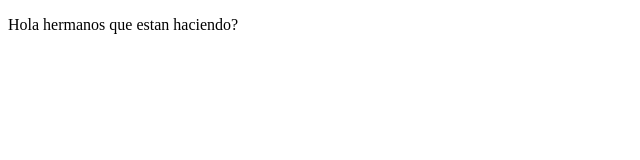
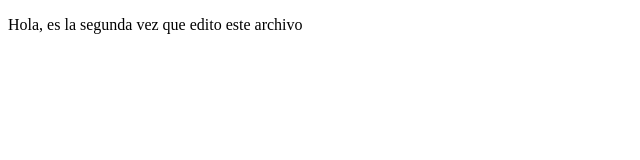
Before and after one commit to AldairFM/Projectscurso, a plain HTML site: page index.html in a window 1280 px wide. Shown: the whole page, without its empty margins (0-640 px from the left). Drawn offline with Linux system fonts and the light colour scheme.

Commit message:
edicion de visual code

```diff
--- a/index.html
+++ b/index.html
@@ -8,7 +8,7 @@
         </head>
         <body>
             <p>
-                Hola hermanos  que estan haciendo?
+                Hola, es la segunda vez que edito este archivo
 
             </p>
 
```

+ + +

> **Task brief**: Write out the data word for word. Any picture is to be skipped.

> **Exercise answer**:
Before and after one commit to AldairFM/Projectscurso, a plain HTML site: page index.html in a window 1280 px wide. Shown: the whole page, without its empty margins (0-640 px from the left). Drawn offline with Linux system fonts and the light colour scheme.

Commit message:
edicion de visual code

```diff
--- a/index.html
+++ b/index.html
@@ -8,7 +8,7 @@
         </head>
         <body>
             <p>
-                Hola hermanos  que estan haciendo?
+                Hola, es la segunda vez que edito este archivo
 
             </p>
 
```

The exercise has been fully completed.